Spanish stone-age cave paintings 'under threat' after being re-opened to the public

Spanish stone-age cave paintings in Altamira 'under threat'

Caves were re-opened to the public
'I was the bookies’ favourite to be first to leave the Cabinet'

Vince Cable interview

'I was the bookies’ favourite to be first to leave the Cabinet'
Election 2015: How many of the Government's coalition agreement promises have been kept?

Promises, promises

But how many coalition agreement pledges have been kept?
The Gaza fisherman who built his own reef - and was shot dead there by an Israeli gunboat

The death of a Gaza fisherman

He built his own reef, and was fatally shot there by an Israeli gunboat
Saudi Arabia's airstrikes in Yemen are fuelling the Gulf's fire

Saudi airstrikes are fuelling the Gulf's fire

Arab intervention in Yemen risks entrenching Sunni-Shia divide and handing a victory to Isis, says Patrick Cockburn
Zayn Malik's departure from One Direction shows the perils of fame in the age of social media

The only direction Zayn could go

We wince at the anguish of One Direction's fans, but Malik's departure shows the perils of fame in the age of social media
Young Magician of the Year 2015: Meet the schoolgirl from Newcastle who has her heart set on being the competition's first female winner

Spells like teen spirit

A 16-year-old from Newcastle has set her heart on being the first female to win Young Magician of the Year. Jonathan Owen meets her
Jonathan Anderson: If fashion is a cycle, this young man knows just how to ride it

If fashion is a cycle, this young man knows just how to ride it

British designer Jonathan Anderson is putting his stamp on venerable house Loewe
Number plates scheme could provide a licence to offend in the land of the free

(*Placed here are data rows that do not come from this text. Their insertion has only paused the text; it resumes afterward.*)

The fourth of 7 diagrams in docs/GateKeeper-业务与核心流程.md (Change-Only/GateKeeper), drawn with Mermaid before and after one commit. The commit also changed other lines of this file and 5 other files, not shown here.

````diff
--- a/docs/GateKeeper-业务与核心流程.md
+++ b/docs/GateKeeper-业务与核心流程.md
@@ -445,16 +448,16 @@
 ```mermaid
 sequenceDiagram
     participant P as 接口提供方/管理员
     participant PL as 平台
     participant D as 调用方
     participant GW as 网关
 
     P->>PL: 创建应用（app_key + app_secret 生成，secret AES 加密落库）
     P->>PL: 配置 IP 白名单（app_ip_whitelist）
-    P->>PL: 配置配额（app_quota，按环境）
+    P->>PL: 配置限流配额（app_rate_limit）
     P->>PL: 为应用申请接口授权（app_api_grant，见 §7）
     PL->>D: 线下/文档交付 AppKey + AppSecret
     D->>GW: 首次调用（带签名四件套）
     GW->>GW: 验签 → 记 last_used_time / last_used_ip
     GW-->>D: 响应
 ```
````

Licence to offend in the land of the free

Cash-strapped states have hit on a way of making money out of drivers that may be in collision with the First Amendment, says Rupert Cornwell
From farm to fork: Meet the Cornish fishermen, vegetable-growers and butchers causing a stir in London's top restaurants

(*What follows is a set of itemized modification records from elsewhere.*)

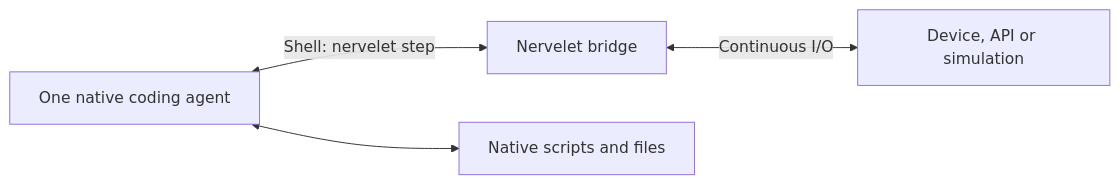
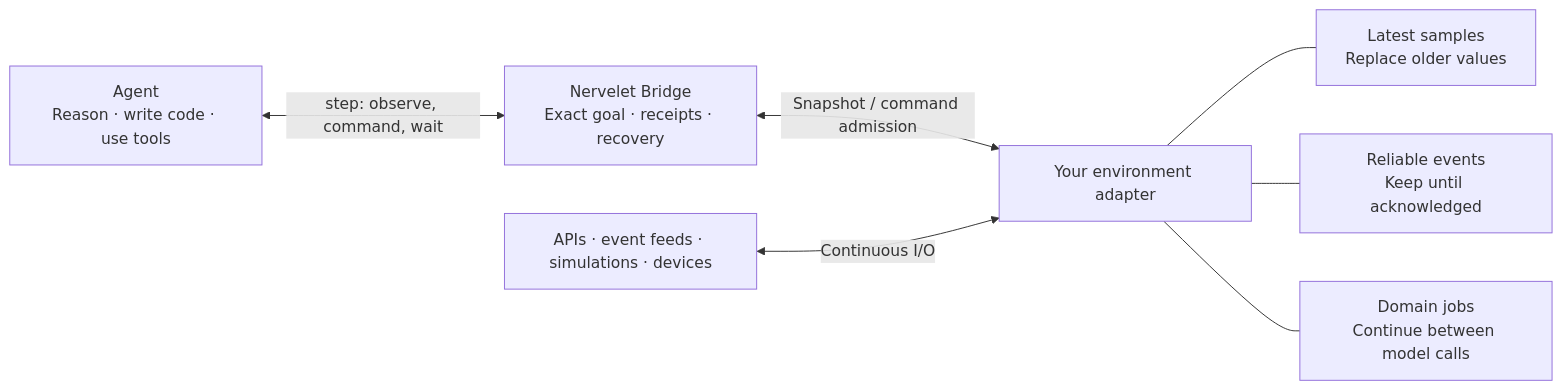
The first of 3 diagrams in README.md (DanMcInerney/nervelet), drawn with Mermaid before and after one commit. The commit also changed other lines of this file and 29 other files, not shown here.

First line of the commit message:
Add bounded emergency attention and explain Nervelet's continuous agent loop (#2)

````diff
--- a/README.md
+++ b/README.md
@@ -11,6 +11,9 @@
 ```mermaid
 flowchart LR
-    A["One native coding agent"] <-->|"Shell: nervelet step"| B["Nervelet bridge"]
-    B <-->|"Continuous I/O"| D["Device, API or simulation"]
-    A <--> W["Native scripts and files"]
+    A["Agent<br/>Reason · write code · use tools"] <-->|"step: observe, command, wait"| B["Nervelet Bridge<br/>Exact goal · receipts · recovery"]
+    B <-->|"Snapshot / command admission"| E["Your environment adapter"]
+    E --- S["Latest samples<br/>Replace older values"]
+    E --- Q["Reliable events<br/>Keep until acknowledged"]
+    E --- J["Domain jobs<br/>Continue between model calls"]
+    W["APIs · event feeds · simulations · devices"] <-->|"Continuous I/O"| E
 ```
````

From farm to fork in Cornwall

One man is bringing together Cornwall's most accomplished growers, fishermen and butchers with London's best chefs to put the finest, freshest produce on the plates of some of the country’s best restaurants
Robert Parker interview: The world's top wine critic on tasting 10,000 bottles a year, absurd drinking notes and New World wannabes

Robert Parker interview

The world's top wine critic on tasting 10,000 bottles a year, absurd drinking notes and New World wannabes
Don't believe the stereotype - or should you?

Don't believe the stereotype - or should you?

We exaggerate regional traits and turn them into jokes - and those on the receiving end are in on it too, says DJ Taylor